Tourism advice on the Netherlands’ government website reads: “The current advice is to stay at home as much as possible. If you decide to go on a short holiday or a family visit in the Netherlands, avoid crowds and follow the basic rules. Visits should be limited to one per day, and the maximum number of visitors to four.”
What are the entry requirements for the Netherlands when travelling from the UK?
For vaccinated travellers:
Fully vaccinated travellers can enter the country, but from 22 December, they will have to enter into a 10-day self-isolation period after arrival.
This can be reduced by taking a test on day five – if the result comes back negative, you will be released from quarantine early.
“From 22 December, all travellers from the UK, irrespective of their vaccination status or possession of a negative test, must undergo 10 days’ home quarantine upon arrival. This period can be reduced to five days if the traveller receives a negative test result from the Dutch authorities (GGD) on Day five,” reads the current Foreign Office advice.
Double-jabbed travellers must also have a negative Covid test result to show on arrival, along with their proof of vaccination.
This can be:
- a negative PCR test result based on a sample collected no more than 48 hours before departure, or
- a negative antigen test result based on a sample collected no more than 24 hours before departure
You are considered fully vaccinated in the Netherlands two weeks after your second vaccination dose (or four weeks after the Johnson & Johnson vaccine).
When you emerge from isolation, you will will be subject to the same lockdown rules as locals until at least 14 January.
These include not being able to dine out or visit attractions, and only being able to visit friends in groups of two – or meet up with someone from another household outdoors, on a one-on-one basis.
The self-isolation rule is based on the UK being on the Netherlands’ list of “very high risk areas”, so rules may ease at short notice if the country is removed from that list.
For unvaccinated or partly vaccinated travellers:
Travellers who have not been fully vaccinated will need an essential reason to enter the Netherlands from 22 December.
A list of essential reasons for non-double-jabbed travellers can be found here.
If an unvaccinated traveller is deemed to have an essential reason, they will also need to self-isolate for 10 days on arrival and abide by the local Covid restrictions.
Unvaccinated people with an essential reason to enter must also fill in a quarantine declaration form and take a Covid test on the day they arrive, and again on day five after arrival.
Are there any other rules on the ground?
Non-essential services such as clothing shops, hairdressers, as well as museums, the hospitality industry and indoor gyms are closed. Essential services such as supermarkets and chemists are open, but will close at 8pm.
In terms of moving around, face masks must be worn on public transport, in stations and on platforms by those aged 13 and over. If you do not wear a face mask as directed, you may be fined €95 (£81).
You must also keep 1.5 metres away from other people in public areas.
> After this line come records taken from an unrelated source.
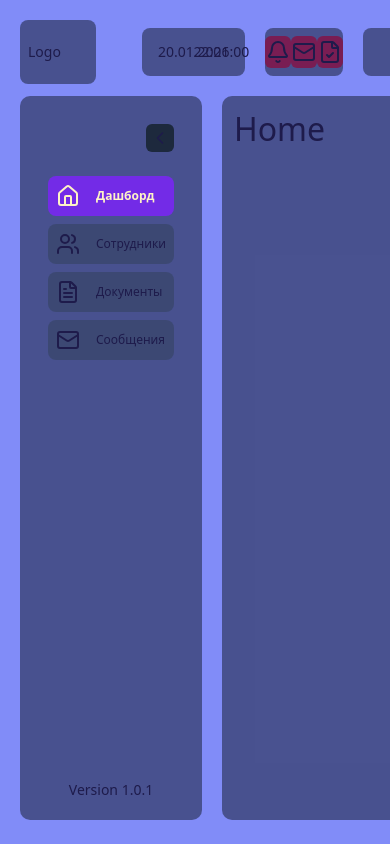
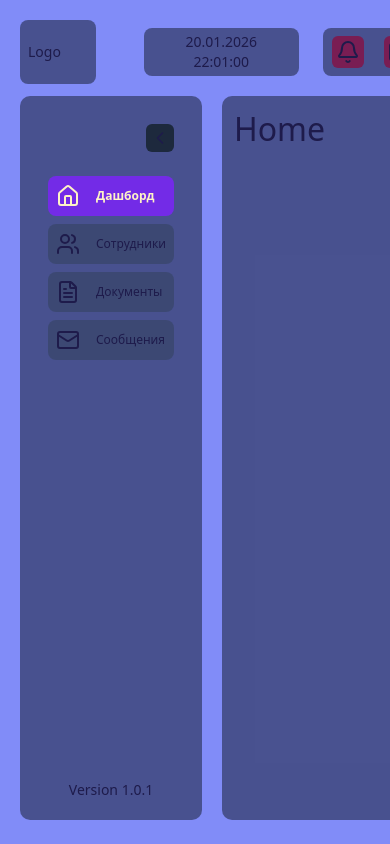
Before and after one commit to Khlystikam/Corp-portal-nextjs, a Next.js app: page /pages/home in a window 390 px wide. Shown: the top 844 px of the page. Built offline with nearby package versions, Linux system fonts and the light colour scheme.

Commit message:
add media css in header

```diff
--- a/app/widgets/Header/ui/DateClock.tsx
+++ b/app/widgets/Header/ui/DateClock.tsx
@@ -1,6 +1,7 @@
 "use client";
 
 import { useState, useEffect } from "react";
+import styles from "./Header.module.css";
 
 // функция даты и времени
 export const LiveDateTime = () => {
@@ -22,9 +23,9 @@ export const LiveDateTime = () => {
 	}
 
 	return (
-		<div className="h-full flex flex-row justify-between w-[20%] bg-gray-900/50 rounded-lg px-4 text-sm md:text-lg lg:text-xl">
-			<p className="w-[50%] text-left self-center">{date.toLocaleDateString("ru-RU")}</p>
-			<p className="w-[50%] text-right self-center">{date.toLocaleTimeString("ru-RU")}</p>
+		<div className={styles.мiddleBlockClock + " h-full flex flex-row justify-between w-[20%] bg-gray-900/50 rounded-lg px-4 text-sm md:text-lg lg:text-xl"}>
+			<p className={styles.blockClockText + " w-[50%] text-left self-center"}>{date.toLocaleDateString("ru-RU")}</p>
+			<p className={styles.blockClockText + " w-[50%] text-right self-center"}>{date.toLocaleTimeString("ru-RU")}</p>
 		</div>
 	);
 };
--- a/app/widgets/Header/ui/Header.module.css
+++ b/app/widgets/Header/ui/Header.module.css
@@ -17,9 +17,39 @@
 	}
 }
 
-/* screen 768px */
+/* screen 992px */
 @media screen and (max-width: 992px) {
+	.мiddleBlockNotifications {
+		width: 30%;
+	}
+
+	.мiddleBlockPersonalProgressBar {
+		width: 30%;
+	}
+
 	.button {
 		font-size: 16px;
 	}
 }
+
+/* screen 1200px */
+@media screen and (max-width: 1200px) {
+	.мiddleBlockClock {
+		width: 30%;
+		flex-direction: column;
+		justify-content: center;
+		font-size: 14px;
+	}
+
+	.blockClockText {
+		width: 100%;
+		text-align: center;
+	}
+}
+
+/* screen 1600px */
+@media screen and (max-width: 1600px) {
+	.мiddleBlockClock {
+		font-size: 14px;
+	}
+}
--- a/app/widgets/Header/ui/Header.tsx
+++ b/app/widgets/Header/ui/Header.tsx
@@ -54,7 +54,7 @@ export const Header = () => {
 				<LiveDateTime />
 
 				{/* кнопки уведомлений */}
-				<div className="flex flex-row justify-around items-center w-15/100 h-full bg-gray-900/50 rounded-lg">
+				<div className={styles.мiddleBlockNotifications + " flex flex-row justify-around items-center w-15/100 h-full bg-gray-900/50 rounded-lg"}>
 					{HEADER_ITEMS.map((item) => {
 						return (
 							<button
@@ -69,7 +69,7 @@ export const Header = () => {
 				</div>
 
 				{/* личный прогресс бар */}
-				<div className="w-60/100 h-full bg-gray-900/50 rounded-lg"></div>
+				<div className={styles.мiddleBlockPersonalProgressBar + " w-60/100 h-full bg-gray-900/50 rounded-lg"}></div>
 			</div>
 
 			{/* логирование/ЛК */}
```
Also changed, not shown: app/providers/ReduxProvider.tsx (added), app/state/store.ts (added).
Children under the age of 13 are not required to wear a face mask.
How long will the restrictions last?
The lockdown is set to run from 18 December until at least 14 January.
The lockdown comes on top of existing restrictions that have been in place since 28 November – beforehand, bars, restaurants, and other public meeting places such as theatres and cinemas were forced to close at 5pm, a measure the government may revert to in January.
The lockdown rules are likely to be reviewed the week before the prospective end date, with ministers deciding if the strain on the country’s health system has been sufficiently eased before deciding whether to end or extend the rules.